- ACM Trans. Math. Softw.
- 2001

Since the advent of high-performance distributed-memory parallel computing, the need for intelligible code has become ever greater. The development and maintenance of libraries for these architectures is simply too complex to be amenable to conventional approaches to implementation. Attempts to employ traditional methodology have led, in our opinion, to the… (More)

- Richard P. Brent, Fred G. Gustavson, David Y. Y. Yun
- J. Algorithms
- 1980

We present two new algorithms, ADT and MDT, for solving order-n Toeplitz systems of linear equations T z = b in time O(n log 2 n) and space O(n). The fastest algorithms previously known, such as Trench's algorithm, require time Ω(n 2) and require that all principal submatrices of T be nonsingular. Our algorithm ADT requires only that T be nonsingular. Both… (More)

- Sivan Toledo, Fred G. Gustavson
- IOPADS
- 1996

SOLAR is a portable high-performance library for out-of-core dense matrix computations. It combines portability with high performance by using existing high-performance in-core subroutine libraries and by using an optimized matrix input-output library. SOLAR works on parallel computers, workstations, and personal computers. It supports in-core computations… (More)

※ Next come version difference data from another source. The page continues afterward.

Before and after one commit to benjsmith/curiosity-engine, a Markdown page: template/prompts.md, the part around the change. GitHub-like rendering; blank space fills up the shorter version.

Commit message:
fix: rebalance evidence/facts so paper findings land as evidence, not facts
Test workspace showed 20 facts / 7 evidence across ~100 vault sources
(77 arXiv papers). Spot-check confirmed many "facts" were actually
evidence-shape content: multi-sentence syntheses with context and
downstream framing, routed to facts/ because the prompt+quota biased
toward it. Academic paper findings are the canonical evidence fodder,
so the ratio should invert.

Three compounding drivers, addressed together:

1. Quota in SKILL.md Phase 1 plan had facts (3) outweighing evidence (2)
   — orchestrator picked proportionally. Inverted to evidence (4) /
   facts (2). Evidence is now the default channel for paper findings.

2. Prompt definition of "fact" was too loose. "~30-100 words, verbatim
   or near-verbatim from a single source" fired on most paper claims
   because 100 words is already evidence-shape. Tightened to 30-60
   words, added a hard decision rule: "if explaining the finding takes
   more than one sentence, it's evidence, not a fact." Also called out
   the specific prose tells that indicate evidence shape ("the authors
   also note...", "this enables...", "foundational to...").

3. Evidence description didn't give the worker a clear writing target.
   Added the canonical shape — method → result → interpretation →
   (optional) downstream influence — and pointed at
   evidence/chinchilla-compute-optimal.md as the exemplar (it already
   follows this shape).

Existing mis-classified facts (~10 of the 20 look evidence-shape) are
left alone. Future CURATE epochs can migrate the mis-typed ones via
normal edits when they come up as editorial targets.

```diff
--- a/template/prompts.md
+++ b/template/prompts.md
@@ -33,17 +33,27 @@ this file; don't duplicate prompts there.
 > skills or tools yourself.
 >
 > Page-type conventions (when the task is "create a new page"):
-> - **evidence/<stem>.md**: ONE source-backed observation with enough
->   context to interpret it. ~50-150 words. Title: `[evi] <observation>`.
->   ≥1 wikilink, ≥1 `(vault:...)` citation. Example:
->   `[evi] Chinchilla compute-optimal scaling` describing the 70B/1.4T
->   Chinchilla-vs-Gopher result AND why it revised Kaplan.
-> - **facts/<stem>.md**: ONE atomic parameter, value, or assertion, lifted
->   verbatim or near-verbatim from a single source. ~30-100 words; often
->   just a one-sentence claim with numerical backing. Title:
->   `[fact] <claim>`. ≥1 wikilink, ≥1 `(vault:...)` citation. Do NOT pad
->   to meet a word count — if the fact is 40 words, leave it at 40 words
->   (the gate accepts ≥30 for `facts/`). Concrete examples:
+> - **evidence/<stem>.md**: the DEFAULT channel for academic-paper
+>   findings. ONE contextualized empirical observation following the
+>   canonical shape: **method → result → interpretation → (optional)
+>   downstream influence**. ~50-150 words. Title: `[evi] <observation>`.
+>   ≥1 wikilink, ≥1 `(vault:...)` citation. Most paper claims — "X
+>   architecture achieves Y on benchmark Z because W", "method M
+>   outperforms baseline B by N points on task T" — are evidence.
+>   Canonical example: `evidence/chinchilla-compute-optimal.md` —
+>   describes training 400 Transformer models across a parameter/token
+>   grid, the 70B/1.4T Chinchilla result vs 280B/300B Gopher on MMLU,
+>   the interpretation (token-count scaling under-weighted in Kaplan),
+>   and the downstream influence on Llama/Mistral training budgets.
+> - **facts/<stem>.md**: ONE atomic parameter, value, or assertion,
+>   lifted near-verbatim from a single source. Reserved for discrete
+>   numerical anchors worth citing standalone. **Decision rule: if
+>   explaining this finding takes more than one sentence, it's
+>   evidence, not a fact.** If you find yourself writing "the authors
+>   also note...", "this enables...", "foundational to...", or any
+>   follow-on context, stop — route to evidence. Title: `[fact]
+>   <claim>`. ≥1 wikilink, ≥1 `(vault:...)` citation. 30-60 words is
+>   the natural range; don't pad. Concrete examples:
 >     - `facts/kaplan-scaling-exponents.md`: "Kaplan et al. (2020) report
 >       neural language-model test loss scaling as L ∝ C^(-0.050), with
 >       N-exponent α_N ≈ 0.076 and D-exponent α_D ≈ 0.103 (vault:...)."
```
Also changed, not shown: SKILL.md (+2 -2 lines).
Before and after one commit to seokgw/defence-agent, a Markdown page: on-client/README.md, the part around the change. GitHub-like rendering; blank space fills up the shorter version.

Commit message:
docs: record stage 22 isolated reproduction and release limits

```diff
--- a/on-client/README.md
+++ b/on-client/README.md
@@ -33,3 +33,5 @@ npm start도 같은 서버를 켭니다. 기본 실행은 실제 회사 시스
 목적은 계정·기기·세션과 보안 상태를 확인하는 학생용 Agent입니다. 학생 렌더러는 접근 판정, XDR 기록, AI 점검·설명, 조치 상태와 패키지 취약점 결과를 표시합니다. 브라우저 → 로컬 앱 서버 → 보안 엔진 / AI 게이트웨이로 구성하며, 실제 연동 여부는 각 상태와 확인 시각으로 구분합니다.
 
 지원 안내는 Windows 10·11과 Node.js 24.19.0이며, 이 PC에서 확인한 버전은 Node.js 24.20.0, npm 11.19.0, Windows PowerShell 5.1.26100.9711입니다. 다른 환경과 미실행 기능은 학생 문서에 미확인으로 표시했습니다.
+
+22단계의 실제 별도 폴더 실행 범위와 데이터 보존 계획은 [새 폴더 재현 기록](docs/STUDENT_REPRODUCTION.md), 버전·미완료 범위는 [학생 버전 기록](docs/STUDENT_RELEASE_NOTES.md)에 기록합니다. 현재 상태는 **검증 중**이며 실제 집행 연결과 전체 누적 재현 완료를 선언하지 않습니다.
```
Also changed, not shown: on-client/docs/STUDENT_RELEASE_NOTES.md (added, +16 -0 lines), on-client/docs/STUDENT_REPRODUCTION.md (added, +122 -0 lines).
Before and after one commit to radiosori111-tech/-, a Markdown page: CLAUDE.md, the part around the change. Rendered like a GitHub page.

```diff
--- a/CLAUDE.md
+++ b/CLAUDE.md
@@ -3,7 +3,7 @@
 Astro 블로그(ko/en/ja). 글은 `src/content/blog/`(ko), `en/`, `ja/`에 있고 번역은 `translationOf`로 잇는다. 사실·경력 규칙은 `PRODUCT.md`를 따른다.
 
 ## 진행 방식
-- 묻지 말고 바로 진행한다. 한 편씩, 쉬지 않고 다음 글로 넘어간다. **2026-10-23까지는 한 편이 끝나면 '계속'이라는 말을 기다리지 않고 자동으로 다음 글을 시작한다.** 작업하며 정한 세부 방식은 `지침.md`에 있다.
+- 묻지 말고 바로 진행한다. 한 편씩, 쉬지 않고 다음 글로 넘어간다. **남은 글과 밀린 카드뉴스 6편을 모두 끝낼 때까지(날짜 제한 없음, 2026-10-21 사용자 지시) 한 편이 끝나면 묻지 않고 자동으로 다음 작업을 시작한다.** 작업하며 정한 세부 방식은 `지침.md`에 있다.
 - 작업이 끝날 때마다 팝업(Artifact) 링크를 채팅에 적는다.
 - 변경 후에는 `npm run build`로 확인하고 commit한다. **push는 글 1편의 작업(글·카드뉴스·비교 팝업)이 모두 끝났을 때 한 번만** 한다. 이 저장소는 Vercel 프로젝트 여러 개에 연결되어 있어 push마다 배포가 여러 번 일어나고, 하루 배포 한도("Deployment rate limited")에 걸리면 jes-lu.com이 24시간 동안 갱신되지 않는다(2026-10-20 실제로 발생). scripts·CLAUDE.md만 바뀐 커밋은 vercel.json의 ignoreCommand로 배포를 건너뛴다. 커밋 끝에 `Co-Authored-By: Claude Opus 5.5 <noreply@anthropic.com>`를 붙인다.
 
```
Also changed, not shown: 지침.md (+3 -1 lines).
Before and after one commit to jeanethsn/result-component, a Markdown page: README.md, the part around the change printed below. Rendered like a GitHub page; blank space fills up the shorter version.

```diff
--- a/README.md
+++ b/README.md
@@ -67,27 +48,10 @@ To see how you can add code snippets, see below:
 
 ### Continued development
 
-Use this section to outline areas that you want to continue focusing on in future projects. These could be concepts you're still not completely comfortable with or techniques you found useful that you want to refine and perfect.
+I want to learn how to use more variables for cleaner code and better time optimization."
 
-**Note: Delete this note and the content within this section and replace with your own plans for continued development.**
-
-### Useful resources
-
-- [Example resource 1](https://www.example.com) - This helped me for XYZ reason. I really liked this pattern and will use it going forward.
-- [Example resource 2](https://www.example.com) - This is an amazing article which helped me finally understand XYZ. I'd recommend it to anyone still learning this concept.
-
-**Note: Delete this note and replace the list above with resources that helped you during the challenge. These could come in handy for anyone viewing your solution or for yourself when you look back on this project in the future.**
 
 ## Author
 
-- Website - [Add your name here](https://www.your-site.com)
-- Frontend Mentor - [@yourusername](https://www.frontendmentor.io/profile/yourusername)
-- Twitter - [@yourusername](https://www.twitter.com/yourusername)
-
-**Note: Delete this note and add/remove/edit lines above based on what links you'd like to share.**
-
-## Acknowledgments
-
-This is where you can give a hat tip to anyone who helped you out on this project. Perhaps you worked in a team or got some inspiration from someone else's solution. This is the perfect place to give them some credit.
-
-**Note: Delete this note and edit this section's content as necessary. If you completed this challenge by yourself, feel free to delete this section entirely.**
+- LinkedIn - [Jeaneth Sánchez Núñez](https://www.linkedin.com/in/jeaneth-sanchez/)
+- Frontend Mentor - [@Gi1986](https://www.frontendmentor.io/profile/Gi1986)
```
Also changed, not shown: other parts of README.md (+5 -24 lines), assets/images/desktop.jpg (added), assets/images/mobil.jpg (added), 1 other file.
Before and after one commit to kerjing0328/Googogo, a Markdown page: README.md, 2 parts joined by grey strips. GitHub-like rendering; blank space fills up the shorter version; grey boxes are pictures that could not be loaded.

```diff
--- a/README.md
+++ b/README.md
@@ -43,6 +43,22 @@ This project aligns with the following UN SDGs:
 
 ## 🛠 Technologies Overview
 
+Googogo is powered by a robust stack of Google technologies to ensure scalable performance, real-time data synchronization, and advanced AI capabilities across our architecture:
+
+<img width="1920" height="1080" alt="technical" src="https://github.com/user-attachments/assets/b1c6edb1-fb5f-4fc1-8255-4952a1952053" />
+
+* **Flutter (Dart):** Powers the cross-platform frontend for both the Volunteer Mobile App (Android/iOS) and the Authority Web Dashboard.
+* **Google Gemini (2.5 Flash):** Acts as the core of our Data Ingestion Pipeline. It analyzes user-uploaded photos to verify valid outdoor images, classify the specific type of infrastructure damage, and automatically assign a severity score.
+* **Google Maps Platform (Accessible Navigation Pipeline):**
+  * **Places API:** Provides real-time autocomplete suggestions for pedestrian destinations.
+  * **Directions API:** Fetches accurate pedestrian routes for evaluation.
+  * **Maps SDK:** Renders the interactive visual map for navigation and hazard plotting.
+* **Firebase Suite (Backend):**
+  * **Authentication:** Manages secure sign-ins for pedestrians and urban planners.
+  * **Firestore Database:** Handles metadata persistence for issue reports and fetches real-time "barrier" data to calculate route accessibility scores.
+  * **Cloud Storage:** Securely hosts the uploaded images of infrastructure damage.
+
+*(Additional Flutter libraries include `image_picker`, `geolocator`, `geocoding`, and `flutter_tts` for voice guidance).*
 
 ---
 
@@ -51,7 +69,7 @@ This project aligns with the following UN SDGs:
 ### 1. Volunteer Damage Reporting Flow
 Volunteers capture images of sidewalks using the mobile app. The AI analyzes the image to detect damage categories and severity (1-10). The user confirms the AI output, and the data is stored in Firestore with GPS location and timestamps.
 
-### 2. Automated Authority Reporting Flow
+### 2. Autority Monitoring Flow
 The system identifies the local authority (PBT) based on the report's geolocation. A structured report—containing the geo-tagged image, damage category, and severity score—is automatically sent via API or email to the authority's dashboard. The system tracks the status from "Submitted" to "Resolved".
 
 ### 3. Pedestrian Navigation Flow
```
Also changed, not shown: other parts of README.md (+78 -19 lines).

- Fred G. Gustavson, Lars Karlsson, Bo Kågström
- ACM Trans. Math. Softw.
- 2012

Techniques and algorithms for efficient in-place conversion to and from standard and blocked matrix storage formats are described. Such functionality is required by numerical libraries that use different data layouts internally. Parallel algorithms and a software package for in-place matrix storage format conversion based on in-place matrix transposition… (More)

- Erik Elmroth, Fred G. Gustavson, Isak Jonsson, Bo Kågström
- SIAM Review
- 2004

Matrix computations are both fundamental and ubiquitous in computational science and its vast application areas. Along with the development of more advanced computer systems with complex memory hierarchies, there is a continuing demand for new algorithms and library software that efficiently utilize and adapt to new architecture features. This article… (More)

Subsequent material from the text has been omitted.